Behind the smokescreen of the broader Mideast chaos, Israel pursues a strategy of gobbling up Palestinian lands to establish de facto control of the West Bank while confining indigenous Arabs to isolated cantons, explains Alon Ben-Meir.
Pundits like to pretend that Donald Trump is some strange aberration in the American political-media process, but he is more like the illogical but logical result of a repudiation of rational thought, writes ethics professor Daniel C. Maguire.
A recent congress of major conservation groups soft-pedaled criticism of the U.S. military and other war-makers despite the massive damage they inflict on humans, animals, plants, cultural sites and the environment, reports retired Col. Ann Wright.
Donald Trump with his tangled business dealings is a walking conflict of interest, but Hillary Clinton’s connections to the world of high finance and political pull creates its own problems with outstretched palms, writes Michael Winship.
Exclusive: A widely touted U.N. report accusing the Syrian government of two chlorine-gas attacks relied on shaky evidence and brushed aside witness testimony that claimed some incidents were staged, reports Robert Parry.
From Editor Robert Parry: Because I know people don’t liked to be nagged about money, Consortiumnews holds only three fundraisers a year, but it’s crucial that we make our goals so we can continue producing independent journalism all year.
Exclusive: The U.S. threat to launch a first-strike nuclear attack has little real strategic value – though it poses a real risk to human survival – but President Obama fears political criticism if he changes the policy, as Jonathan Marshall explains.

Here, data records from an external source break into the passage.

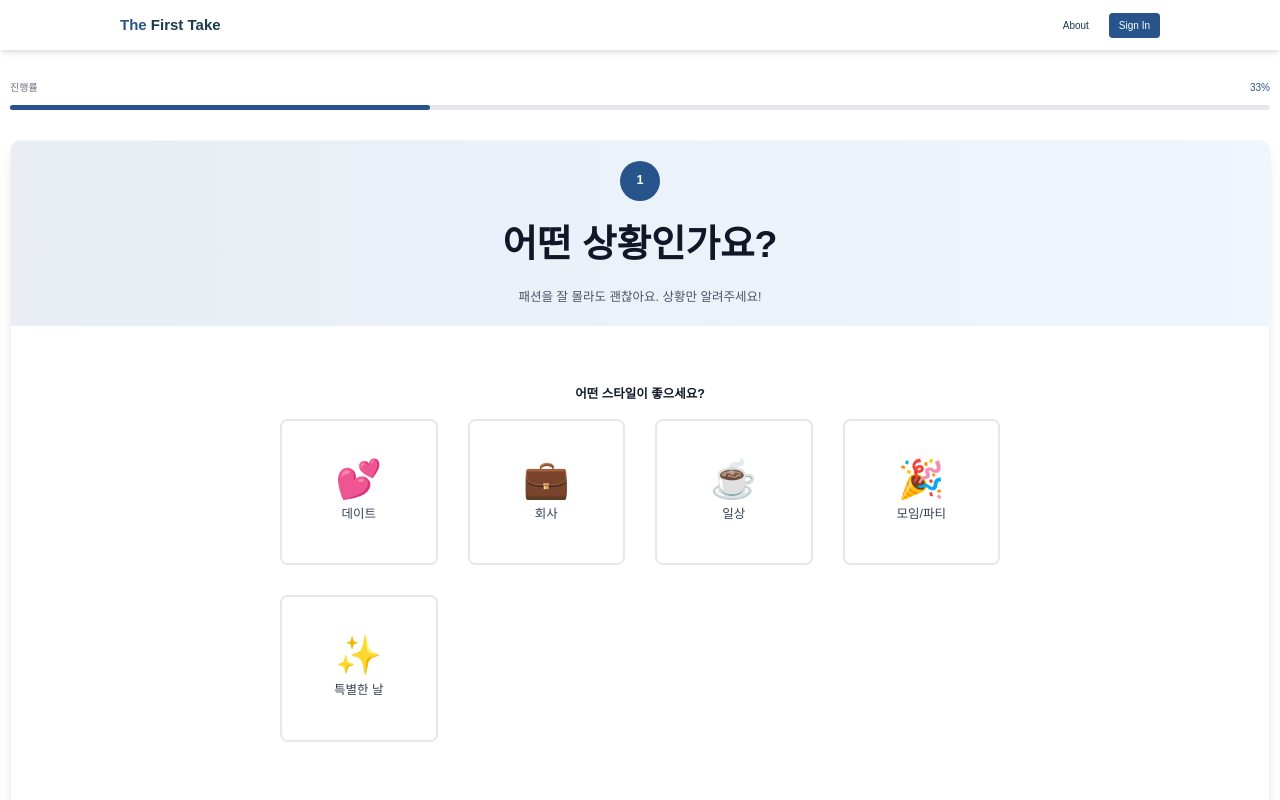
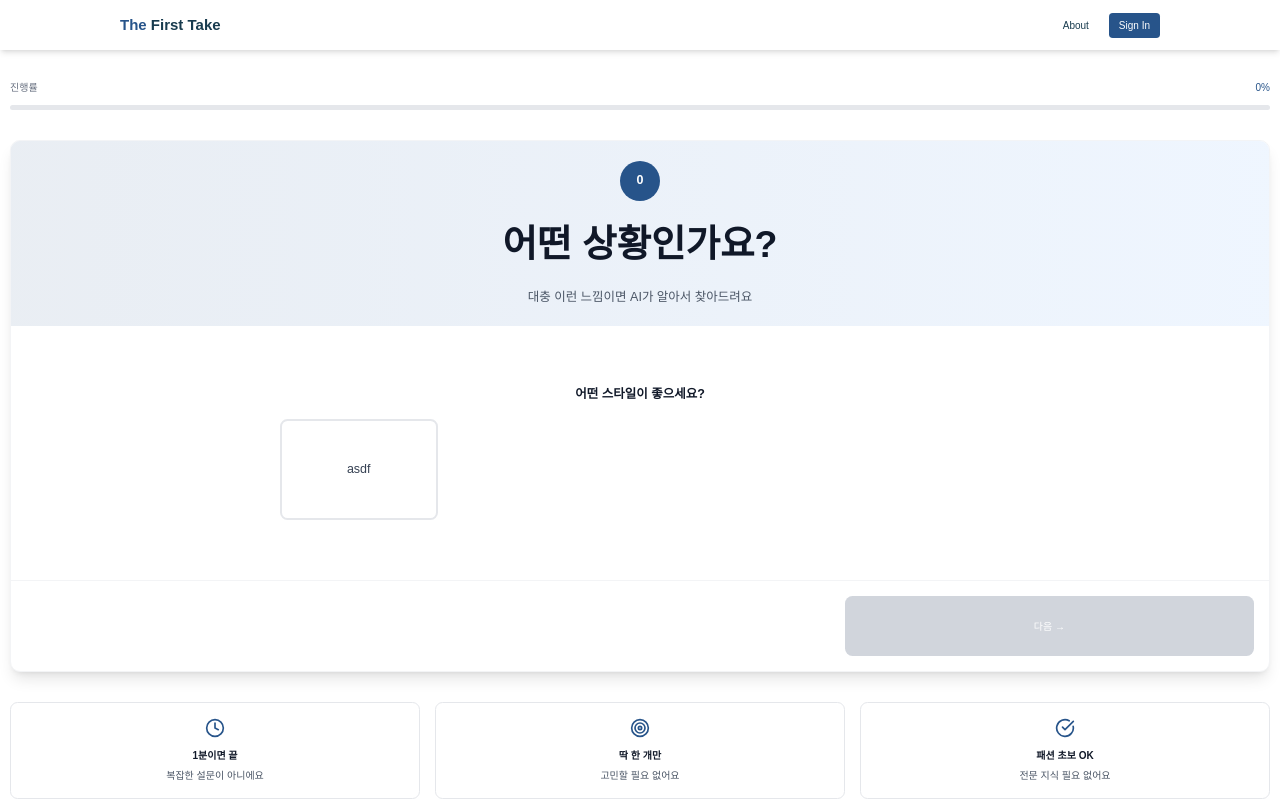
Before and after one commit to MindulMendul/TheFirstTake-frontend, a Next.js app: page /user-info in a window 1280 px wide. Shown: the top 800 px of the page. Built offline with nearby package versions, Linux system fonts and the light colour scheme.

Commit message:
user-info에 임의 데이터 넣을 수 있도록 수정

```diff
--- a/package.json
+++ b/package.json
@@ -33,6 +33,7 @@
     "@storybook/experimental-nextjs-vite": "^8.6.12",
     "@storybook/react": "^8.6.12",
     "@storybook/test": "^8.6.12",
+    "@tailwindcss/line-clamp": "^0.4.4",
     "@tailwindcss/postcss": "^4",
     "@types/node": "^20",
     "@types/react": "^19",
@@ -40,6 +41,7 @@
     "@vitest/browser": "^3.1.2",
     "@vitest/coverage-v8": "^3.1.2",
     "autoprefixer": "^10.4.21",
+    "daisyui": "^5.0.43",
     "eslint": "^9",
     "eslint-config-next": "15.3.1",
     "eslint-plugin-storybook": "^0.12.0",
--- a/src/app/globals.css
+++ b/src/app/globals.css
@@ -1,4 +1,10 @@
 @import 'tailwindcss';
+@plugin "daisyui" {
+  themes:
+    light --default,
+    dark --prefersdark,
+    cupcake;
+}
 
 html {
   font-size: 62.5%;
@@ -17,10 +23,10 @@ html {
 }
 
 @theme {
-  --color-ccblue: #27548A;
-  --color-ccbeige: #F5EEDC;
-  --color-ccnavy: #183B4E;
-  --color-ccyellow: #DDA853;
+  --color-ccblue: #27548a;
+  --color-ccbeige: #f5eedc;
+  --color-ccnavy: #183b4e;
+  --color-ccyellow: #dda853;
 }
 
 @media (prefers-color-scheme: dark) {
--- a/src/app/page.tsx
+++ b/src/app/page.tsx
@@ -59,7 +59,7 @@ export default function Home() {
           {/* Input Mode Selector */}
           <div className="p-8 border-b border-gray-100">
             <h3 className="text-2xl font-bold text-gray-900 text-center mb-6">어떤 방법이 편하세요?</h3>
-            <div className="grid md:grid-cols-3 gap-4 max-w-2xl mx-auto">
+            <div className="grid md:grid-cols-2 gap-4 max-w-2xl mx-auto">
               <button
                 onClick={() => setInputMode('text')}
                 className={`p-6 rounded-2xl border-2 transition-all ${
@@ -72,18 +72,7 @@ export default function Home() {
                 </div>
                 <div className="text-sm text-gray-500 mt-1">가장 쉬워요</div>
               </button>
-              <button
-                onClick={() => setInputMode('voice')}
-                className={`p-6 rounded-2xl border-2 transition-all ${
-                  inputMode === 'voice' ? 'border-[#27548A] bg-[#27548A]/5' : 'border-gray-200 hover:border-gray-300'
-                }`}
-              >
-                <Mic className={`w-8 h-8 mx-auto mb-3 ${inputMode === 'voice' ? 'text-[#27548A]' : 'text-gray-400'}`} />
-                <div className={`font-medium ${inputMode === 'voice' ? 'text-[#27548A]' : 'text-gray-600'}`}>
-                  음성으로
-                </div>
-                <div className="text-sm text-gray-500 mt-1">말하기만 하면 돼요</div>
-              </button>
+
               <button
                 onClick={() => setInputMode('image')}
                 className={`p-6 rounded-2xl border-2 transition-all ${
@@ -153,7 +142,7 @@ export default function Home() {
           <div className="bg-gray-50 p-8">
             <div className="text-center">
               <Link
-                href="/signin"
+                href="/user-info"
                 className="inline-flex items-center px-12 py-5 bg-[#27548A] text-white font-bold rounded-2xl hover:bg-[#1e4068] transition-all transform hover:scale-105 shadow-lg text-xl"
               >
                 <Wand2 className="mr-4 w-6 h-6" />
--- a/src/app/user-info/page.tsx
+++ b/src/app/user-info/page.tsx
@@ -10,8 +10,7 @@ import { MouseEventHandler, useEffect, useState } from 'react';
 import { ArrowRight, Camera, Type, Wand2, CheckCircle, User, Clock, Target } from 'lucide-react';
 import Link from 'next/link';
 import StepPage from '@/components/info/StepPage';
-
-const testQuestion = [{ question: 'asdf', options: ['asdf'] }];
+import ProgressBar from '@/components/info/ProgressBar';
 
 export default function UserInfo() {
   // const router = useRouter();
@@ -19,29 +18,20 @@ export default function UserInfo() {
   const [questions, setQuestions] = useState([] as Array<QuestionAPIType>);
   // const [answers, setAnswers] = useState([] as Array<AnswerType>);
 
-  // const { addAnswers } = useAnswerInfo();
+  const { addAnswers } = useAnswerInfo();
 
-  const [currentStep, setCurrentStep] = useState(1);
-  const [answers, setAnswers] = useState({
-    occasion: '',
-    style: '',
-    description: '',
-  });
+  const [currentStep, setCurrentStep] = useState(0);
+  const [answers, setAnswers] = useState({} as any);
 
-  const occasions = [
-    { id: 'date', label: '데이트', emoji: '💕' },
-    { id: 'work', label: '회사', emoji: '💼' },
-    { id: 'casual', label: '일상', emoji: '☕' },
-    { id: 'party', label: '모임/파티', emoji: '🎉' },
-    { id: 'special', label: '특별한 날', emoji: '✨' },
+  const testQuestion = [
+    { question: 'asdf', options: ['asdf'] },
+    { question: 'qwer', options: ['qwer'] },
   ];
 
-  const styles = [
-    { id: 'minimal', label: '미니멀/심플', emoji: '⚪' },
-    { id: 'trendy', label: '트렌디', emoji: '🔥' },
-    { id: 'classic', label: '클래식', emoji: '👔' },
-    { id: 'comfortable', label: '편안함 중심', emoji: '😌' },
-    { id: 'unique', label: '개성있게', emoji: '🌈' },
+  const stepTitle = [
+    { title: '어떤 상황인가요?', subtitle: '패션을 잘 몰라도 괜찮아요. 상황만 알려주세요!' },
+    { title: '어떤 느낌을 원하세요?', subtitle: '대충 이런 느낌이면 AI가 알아서 찾아드려요' },
+    { title: '마지막으로 한 마디!', subtitle: '추가로 하고 싶은 말이 있다면 자유롭게!' },
   ];
 
   useEffect(() => {
@@ -75,18 +65,7 @@ export default function UserInfo() {
   return (
     <div className="min-h-screen mx-auto px-4 py-12">
       {/* Progress Bar */}
-      <div className="mb-12">
-        <div className="flex items-center justify-between mb-4">
-          <span className="text-md text-gray-500">진행률</span>
-          <span className="text-md font-medium text-[#27548A]">{Math.round((currentStep / 3) * 100)}%</span>
-        </div>
-        <div className="w-full bg-gray-200 rounded-full h-2">
-          <div
-            className="bg-[#27548A] h-2 rounded-full transition-all duration-500"
-            style={{ width: `${(currentStep / 3) * 100}%` }}
-          ></div>
-        </div>
-      </div>
+      <ProgressBar progress={(currentStep / questions.length) * 100} />
 
       {/* Step Content */}
       <div className="bg-white rounded-2xl shadow-lg border border-gray-100 overflow-hidden">
@@ -95,29 +74,27 @@ export default function UserInfo() {
           <div className="inline-flex items-center justify-center w-16 h-16 bg-[#27548A] rounded-full text-white font-bold text-xl mb-4">
             {currentStep}
           </div>
-          <h2 className="text-6xl font-bold text-gray-900 mt-6 mb-10">
-            {currentStep === 1 && '어떤 상황인가요?'}
-            {currentStep === 2 && '어떤 느낌을 원하세요?'}
-            {currentStep === 3 && '마지막으로 한 마디!'}
-          </h2>
-          <p className="text-gray-600 text-xl">
-            {currentStep === 1 && '패션을 잘 몰라도 괜찮아요. 상황만 알려주세요!'}
-            {currentStep === 2 && '대충 이런 느낌이면 AI가 알아서 찾아드려요'}
-            {currentStep === 3 && '추가로 하고 싶은 말이 있다면 자유롭게!'}
-          </p>
+          <h2 className="text-6xl font-bold text-gray-900 mt-6 mb-10">{stepTitle[currentStep].title}</h2>
+          <p className="text-gray-600 text-xl">{stepTitle[currentStep + 1].subtitle}</p>
         </div>
 
         {/* Step 1: Occasion */}
-        {currentStep === 1 && (
+        {questions[currentStep] && (
+          <StepPage
+            optionName={questions[currentStep].question}
+            options={questions[currentStep].options}
+            answers={answers}
+            setAnswers={setAnswers}
+          />
+        )}
+        {/* {currentStep === 1 && (
           <StepPage optionName={'occasion'} options={occasions} answers={answers} setAnswers={setAnswers} />
         )}
 
-        {/* Step 2: Style */}
         {currentStep === 2 && (
           <StepPage optionName={'style'} options={styles} answers={answers} setAnswers={setAnswers} />
         )}
 
-        {/* Step 3: Additional Description */}
         {currentStep === 3 && (
           <div className="p-8">
             <div className="max-w-2xl mx-auto">
@@ -135,7 +112,7 @@ export default function UserInfo() {
               </p>
             </div>
           </div>
-        )}
+        )} */}
 
         {/* Navigation */}
         <div className="border-t border-gray-100 p-6">
@@ -154,7 +131,7 @@ export default function UserInfo() {
             {currentStep < 3 ? (
               <button
                 onClick={() => setCurrentStep(currentStep + 1)}
-                disabled={(currentStep === 1 && !answers.occasion) || (currentStep === 2 && !answers.style)}
+                disabled={!answers[questions[currentStep]?.question]}
                 className="w-1/3 h-24 px-8 py-3 bg-[#27548A] text-white rounded-xl hover:bg-[#1e4068] transition-colors disabled:bg-gray-300 disabled:cursor-not-allowed"
               >
                 다음 →
--- /dev/null
+++ b/src/components/info/ProgressBar.tsx
@@ -0,0 +1,16 @@
+export default function ProgressBar({ progress }: { progress: number }) {
+  return (
+    <div className="mb-12">
+      <div className="flex items-center justify-between mb-4">
+        <span className="text-md text-gray-500">진행률</span>
+        <span className="text-md font-medium text-[#27548A]">{Math.round(progress)}%</span>
+      </div>
+      <div className="w-full bg-gray-200 rounded-full h-2">
+        <div
+          className="bg-[#27548A] h-2 rounded-full transition-all duration-500"
+          style={{ width: `${progress}%` }}
+        ></div>
+      </div>
+    </div>
+  );
+}
--- a/src/components/info/StepPage.tsx
+++ b/src/components/info/StepPage.tsx
@@ -5,7 +5,7 @@ export default function StepPage({
   setAnswers,
 }: {
   optionName: string;
-  options: Array<{ id: any; label: any; emoji: any }>;
+  options: Array<any>; //Array<{ id: any; label: any; emoji: any }>;
   answers: any;
   setAnswers: any;
 }) {
@@ -13,19 +13,18 @@ export default function StepPage({
     <div className="px-8 py-24">
       <h3 className="text-xl font-semibold text-gray-900 mb-6 text-center">어떤 스타일이 좋으세요?</h3>
       <div className="grid md:grid-cols-4 gap-12 max-w-6xl mx-auto">
-        {options.map((option) => (
+        {options.map((option, ind) => (
           <button
-            key={option.id}
-            onClick={() => setAnswers({ ...answers, [optionName]: option.id })}
+            key={ind}
+            onClick={() => setAnswers({ ...answers, [optionName]: option })}
             className={`w-full p-16 rounded-xl border-2 text-center transition-all hover:scale-105 ${
-              answers[optionName] === option.id
+              answers[optionName] === option
                 ? 'border-[#27548A] bg-[#27548A]/5 shadow-lg'
                 : 'border-gray-200 hover:border-gray-300'
             }`}
           >
-            <div className="text-6xl mb-3">{option.emoji}</div>
-            <div className={`font-medium text-xl ${answers.option === option.id ? 'text-[#27548A]' : 'text-gray-700'}`}>
-              {option.label}
+            <div className={`font-medium text-xl ${answers.option === option ? 'text-[#27548A]' : 'text-gray-700'}`}>
+              {option}
             </div>
           </button>
         ))}
```
Also changed, not shown: 1 other file (tests, documents, lock files or other folders).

To the surprise of many, some old Cold Warriors, including Zbigniew Brzezinski, are cooling to the idea of a New Cold War with Russia and China, recognizing that cooperation makes more sense than confrontation, notes Kathy Kelly.
As Official Washington’s neocons lead the charge into a New Cold War – deeming Russia an implacable enemy – an inconvenient truth is that the neocons’ beloved Israel is warming its relationship with Moscow, writes Stephen J. Sniegoski.
With little protest from Washington, Brazil’s elected President Dilma Rousseff was ousted in a politically motivated impeachment, a “soft coup” undermining South American democracy, write Hector Perla Jr., Laura Sholtz and Liliana Muscarella.
When it comes to applying rules of international law and ethics, the U.S. government and its mainstream media operate with stunning hypocrisy, what might be called “moral idiocy,” says Lawrence Davidson.
The American public is so inundated with propaganda on the Syrian conflict that a rational policy that could minimize the death toll is almost impossible to formulate, a problem addressed by Rick Sterling.
As the New Cold War heats up, the U.S. government is sliding back into old Cold War practices, like blocking entry of people critical of U.S. policies, a fate befalling ex-British ambassador Craig Murray, as Peter Van Buren explains.
Even as Official Washington gears up for a lucrative New Cold War with Russia, America’s close “ally” Israel is finding common ground with Moscow that complicates U.S. hostility, as Zach Battat explains.
Many Americans disparage “government” for its stodginess and hail private entrepreneurs for their daring, but the reality often is different, as ex-CIA analyst Paul R. Pillar explains in the wake of a rocket explosion.
San Francisco 49ers quarterback Colin Kaepernick refuses to stand for the national anthem in protest against U.S. oppression of “black people and people of color,” a concern underscored by the origins of “The Star-Spangled Banner,” writes Sam Husseini.
Campaign 2016 has incongruously pitted a wealthy real-estate scion as the “populist” against a small businessman’s daughter as the “Establishment” choice, raising tough questions about merit and privilege, says Gilbert Doctorow.